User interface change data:
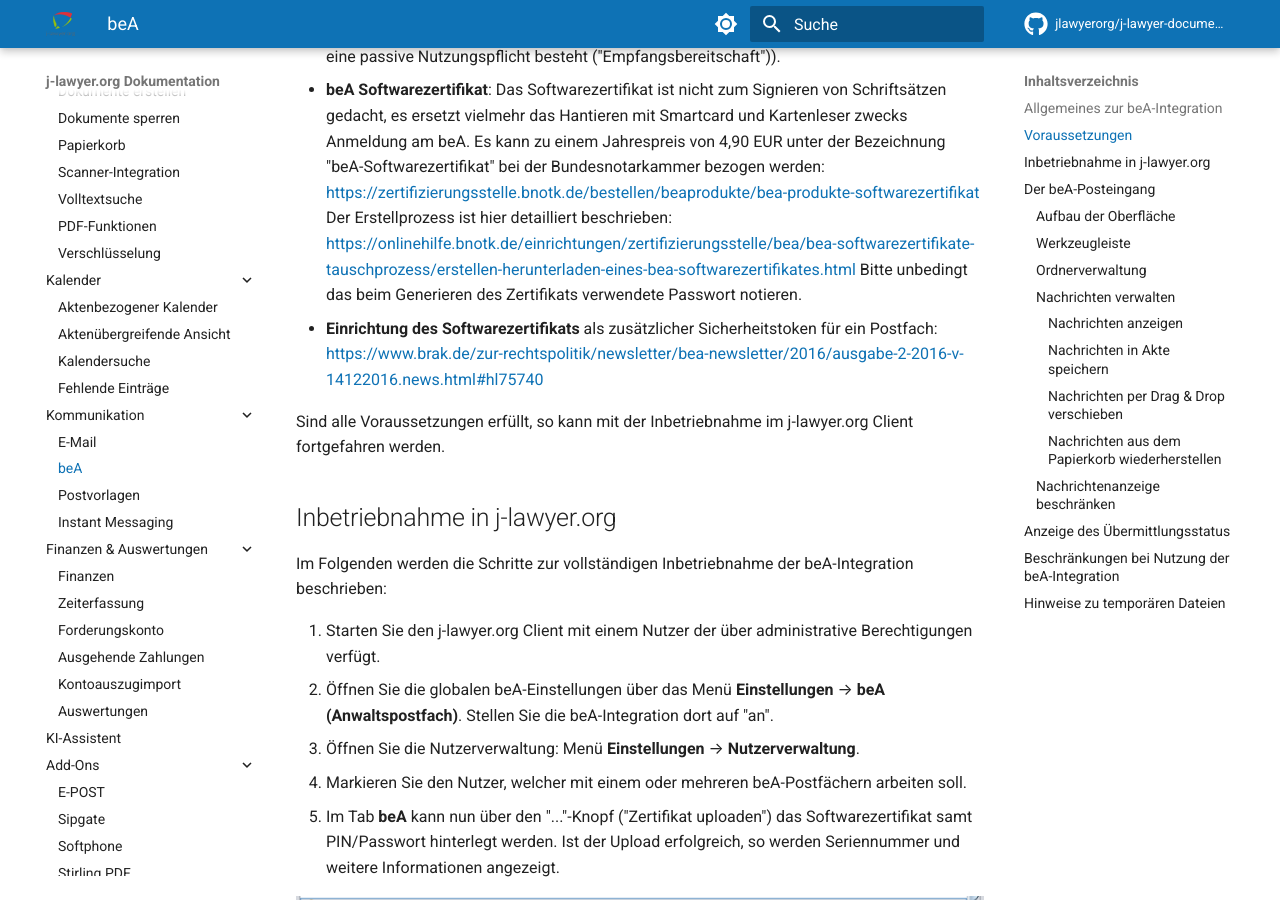
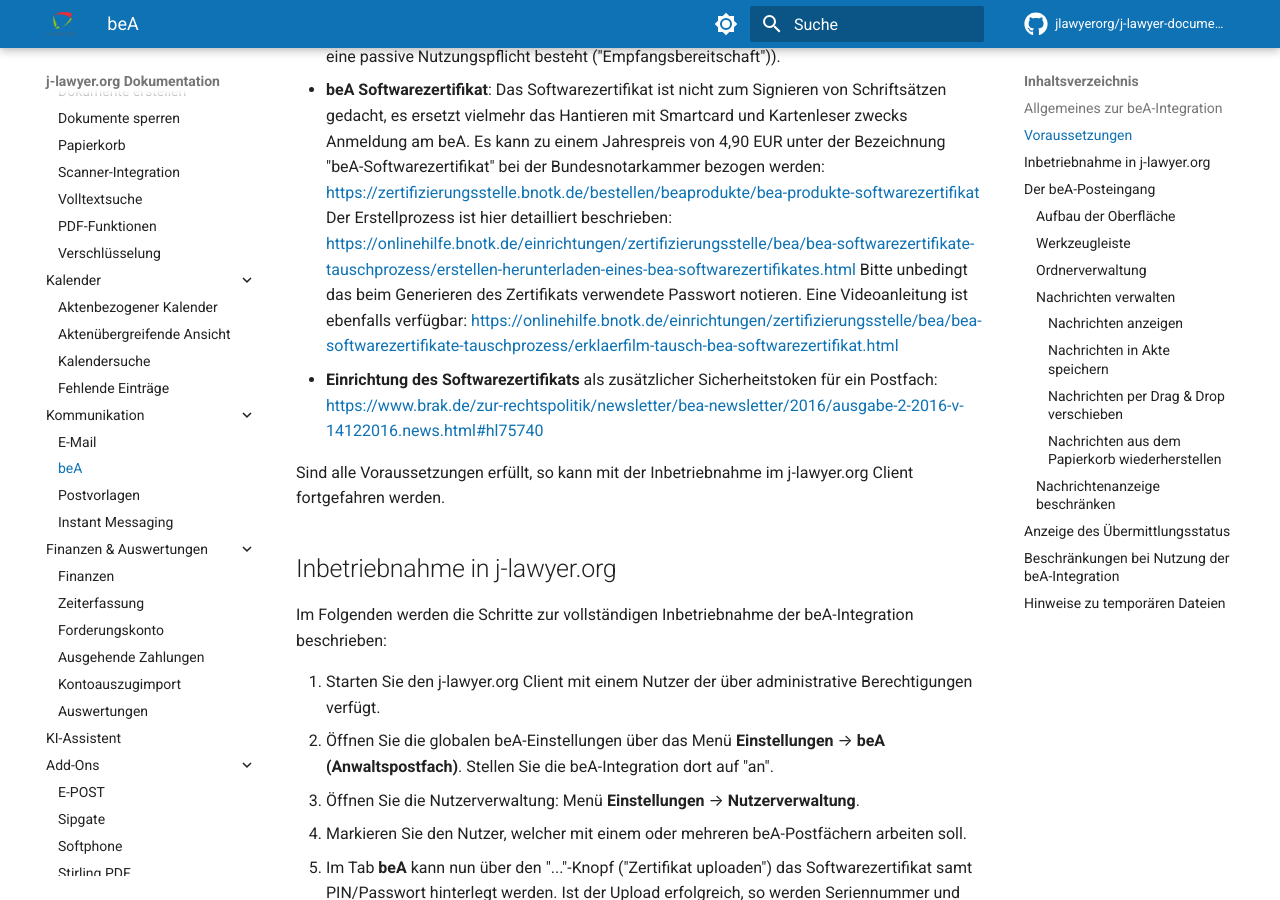
Before and after one commit to jlawyerorg/j-lawyer-documentation, an MkDocs documentation site: the page built from docs/benutzerhandbuch/addon-bea.md, in a window 1280 px wide and 900 px high, scrolled down 957 px. Built offline with MkDocs 1.6.1 and Material for MkDocs 9.7.7, drawn with Linux system fonts in a browser that asks for light colours; comment, search, counter and statistics services are not loaded.

Commit message:
updated references to bnotk / brak pages

```diff
--- a/docs/benutzerhandbuch/addon-bea.md
+++ b/docs/benutzerhandbuch/addon-bea.md
@@ -23,7 +23,7 @@
 Weitere Voraussetzungen im Überblick:
 
 - **Vollständig in Betrieb genommenes beA-Postfach** (hier nicht weiter ausgeführt, da bereits eine passive Nutzungspflicht besteht ("Empfangsbereitschaft")).
-- **beA Softwarezertifikat**: Das Softwarezertifikat ist nicht zum Signieren von Schriftsätzen gedacht, es ersetzt vielmehr das Hantieren mit Smartcard und Kartenleser zwecks Anmeldung am beA. Es kann zu einem Jahrespreis von 4,90 EUR unter der Bezeichnung "beA-Softwarezertifikat" bei der Bundesnotarkammer bezogen werden: <https://zertifizierungsstelle.bnotk.de/bestellen/beaprodukte/bea-produkte-softwarezertifikat> Der Erstellprozess ist hier detailliert beschrieben: <https://onlinehilfe.bnotk.de/einrichtungen/zertifizierungsstelle/bea/bea-softwarezertifikate-tauschprozess/erstellen-herunterladen-eines-bea-softwarezertifikates.html> Bitte unbedingt das beim Generieren des Zertifikats verwendete Passwort notieren.
+- **beA Softwarezertifikat**: Das Softwarezertifikat ist nicht zum Signieren von Schriftsätzen gedacht, es ersetzt vielmehr das Hantieren mit Smartcard und Kartenleser zwecks Anmeldung am beA. Es kann zu einem Jahrespreis von 4,90 EUR unter der Bezeichnung "beA-Softwarezertifikat" bei der Bundesnotarkammer bezogen werden: <https://zertifizierungsstelle.bnotk.de/bestellen/beaprodukte/bea-produkte-softwarezertifikat> Der Erstellprozess ist hier detailliert beschrieben: <https://onlinehilfe.bnotk.de/einrichtungen/zertifizierungsstelle/bea/bea-softwarezertifikate-tauschprozess/erstellen-herunterladen-eines-bea-softwarezertifikates.html> Bitte unbedingt das beim Generieren des Zertifikats verwendete Passwort notieren. Eine Videoanleitung ist ebenfalls verfügbar: <https://onlinehilfe.bnotk.de/einrichtungen/zertifizierungsstelle/bea/bea-softwarezertifikate-tauschprozess/erklaerfilm-tausch-bea-softwarezertifikat.html>
 - **Einrichtung des Softwarezertifikats** als zusätzlicher Sicherheitstoken für ein Postfach: <https://www.brak.de/zur-rechtspolitik/newsletter/bea-newsletter/2016/ausgabe-2-2016-v-14122016.news.html#hl75740>
 
 Sind alle Voraussetzungen erfüllt, so kann mit der Inbetriebnahme im j-lawyer.org Client fortgefahren werden.
```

→ **The task**
Print the data exactly as written, dropping any images it holds.

→ **Reply to the task**
Before and after one commit to jlawyerorg/j-lawyer-documentation, an MkDocs documentation site: the page built from docs/benutzerhandbuch/addon-bea.md, in a window 1280 px wide and 900 px high, scrolled down 957 px. Built offline with MkDocs 1.6.1 and Material for MkDocs 9.7.7, drawn with Linux system fonts in a browser that asks for light colours; comment, search, counter and statistics services are not loaded.

Commit message:
updated references to bnotk / brak pages

```diff
--- a/docs/benutzerhandbuch/addon-bea.md
+++ b/docs/benutzerhandbuch/addon-bea.md
@@ -23,7 +23,7 @@
 Weitere Voraussetzungen im Überblick:
 
 - **Vollständig in Betrieb genommenes beA-Postfach** (hier nicht weiter ausgeführt, da bereits eine passive Nutzungspflicht besteht ("Empfangsbereitschaft")).
-- **beA Softwarezertifikat**: Das Softwarezertifikat ist nicht zum Signieren von Schriftsätzen gedacht, es ersetzt vielmehr das Hantieren mit Smartcard und Kartenleser zwecks Anmeldung am beA. Es kann zu einem Jahrespreis von 4,90 EUR unter der Bezeichnung "beA-Softwarezertifikat" bei der Bundesnotarkammer bezogen werden: <https://zertifizierungsstelle.bnotk.de/bestellen/beaprodukte/bea-produkte-softwarezertifikat> Der Erstellprozess ist hier detailliert beschrieben: <https://onlinehilfe.bnotk.de/einrichtungen/zertifizierungsstelle/bea/bea-softwarezertifikate-tauschprozess/erstellen-herunterladen-eines-bea-softwarezertifikates.html> Bitte unbedingt das beim Generieren des Zertifikats verwendete Passwort notieren.
+- **beA Softwarezertifikat**: Das Softwarezertifikat ist nicht zum Signieren von Schriftsätzen gedacht, es ersetzt vielmehr das Hantieren mit Smartcard und Kartenleser zwecks Anmeldung am beA. Es kann zu einem Jahrespreis von 4,90 EUR unter der Bezeichnung "beA-Softwarezertifikat" bei der Bundesnotarkammer bezogen werden: <https://zertifizierungsstelle.bnotk.de/bestellen/beaprodukte/bea-produkte-softwarezertifikat> Der Erstellprozess ist hier detailliert beschrieben: <https://onlinehilfe.bnotk.de/einrichtungen/zertifizierungsstelle/bea/bea-softwarezertifikate-tauschprozess/erstellen-herunterladen-eines-bea-softwarezertifikates.html> Bitte unbedingt das beim Generieren des Zertifikats verwendete Passwort notieren. Eine Videoanleitung ist ebenfalls verfügbar: <https://onlinehilfe.bnotk.de/einrichtungen/zertifizierungsstelle/bea/bea-softwarezertifikate-tauschprozess/erklaerfilm-tausch-bea-softwarezertifikat.html>
 - **Einrichtung des Softwarezertifikats** als zusätzlicher Sicherheitstoken für ein Postfach: <https://www.brak.de/zur-rechtspolitik/newsletter/bea-newsletter/2016/ausgabe-2-2016-v-14122016.news.html#hl75740>
 
 Sind alle Voraussetzungen erfüllt, so kann mit der Inbetriebnahme im j-lawyer.org Client fortgefahren werden.
```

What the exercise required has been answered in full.